but the good news is i'll just give you one name
who uh
that name is brett victor look him
up take a look at his web page
he is one of the best user
interface designers ever
as every bit as good as we were 40
50 years ago and if you look at
the stuff that he's been working on the last few years
he's not just doing some of the nitty-gritty stuff
better but he's also doing some of the larger thinking
better i think of him as
a worthy intellectual
heir of uh doug engelbart
so it's actually hard to pick the questions out there's a lot of activity
on the slack channel with with all kinds of positive feedback
and applause for the uh for your talk
so so thank you again uh for everything i've i've picked a couple
there's there's a few questions in here with people asking for you to
clarify some of the comments that you you made
one of them is to talk a little more about uh what
means for a language to be interactive versus non-interactive
the last time i looked c plus plus was not interactive
meaning it doesn't even have
print loop screen
and that is a far cry from
where small talk got to 50 years
ago which
is not just being
able to type commands in but being able
to deal with an entire live environment
so part of the thing is uh
if you think about the internet the internet
is has to be
it has to always be live
it cannot be taken down to fix it just
as our bodies
we have to be fixed while we're still alive it's hard to bring us
back to life and so once
you get into that range which people started
getting into very seriously because this is the message
when you're doing scaling of
computing systems is you have to move from this
idea of running little jobs or doing little
something or taking out a server
to do maintenance on it that's crazy the
server on the internet is just a name
if something wrong with one server hardware put in
another piece of hardware they're cheap
copy the stuff over and then take the bad hardware
offline so the whole attitude
about liveness
and by the way liveness is a relatively
new phrase which is crazy considering
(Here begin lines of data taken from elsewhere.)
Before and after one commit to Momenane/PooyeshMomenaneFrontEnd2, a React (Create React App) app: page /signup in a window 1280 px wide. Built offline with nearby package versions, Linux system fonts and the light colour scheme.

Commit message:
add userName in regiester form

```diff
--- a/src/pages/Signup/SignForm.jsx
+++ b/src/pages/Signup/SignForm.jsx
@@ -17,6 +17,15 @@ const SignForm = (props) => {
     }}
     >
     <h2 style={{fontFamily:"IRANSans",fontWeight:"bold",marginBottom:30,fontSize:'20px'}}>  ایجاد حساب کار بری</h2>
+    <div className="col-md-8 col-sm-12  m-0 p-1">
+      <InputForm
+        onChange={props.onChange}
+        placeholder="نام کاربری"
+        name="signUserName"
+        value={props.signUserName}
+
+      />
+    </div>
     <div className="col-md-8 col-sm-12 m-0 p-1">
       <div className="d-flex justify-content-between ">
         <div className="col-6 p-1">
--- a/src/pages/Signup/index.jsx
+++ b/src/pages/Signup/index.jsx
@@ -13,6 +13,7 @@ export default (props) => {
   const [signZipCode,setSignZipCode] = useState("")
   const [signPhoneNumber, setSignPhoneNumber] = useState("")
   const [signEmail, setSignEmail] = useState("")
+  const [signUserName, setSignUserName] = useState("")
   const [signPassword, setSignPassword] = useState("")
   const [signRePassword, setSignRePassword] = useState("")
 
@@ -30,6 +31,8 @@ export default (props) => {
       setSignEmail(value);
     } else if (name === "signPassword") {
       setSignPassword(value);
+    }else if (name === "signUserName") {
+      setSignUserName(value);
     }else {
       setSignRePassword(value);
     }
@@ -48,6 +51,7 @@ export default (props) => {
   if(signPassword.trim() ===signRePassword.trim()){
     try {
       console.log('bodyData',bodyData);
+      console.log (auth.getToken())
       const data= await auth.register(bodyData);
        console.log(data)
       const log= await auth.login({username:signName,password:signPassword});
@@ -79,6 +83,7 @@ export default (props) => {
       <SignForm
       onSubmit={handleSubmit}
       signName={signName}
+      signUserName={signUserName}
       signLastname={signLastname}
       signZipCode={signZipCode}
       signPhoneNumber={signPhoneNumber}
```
that was what the opera community and the park community
all about personal computing the whole
it was to make live things
that people
that acted as sort of complementary
partners in people's intellectual
and artistic pursuits
well thank you again
if you have a few extra minutes we'd invite you to
join us on the slack channel there's some other questions
to in the um and we're gonna
room a um and we'll we'll copy some
chant the questions in there so um
so so thank you again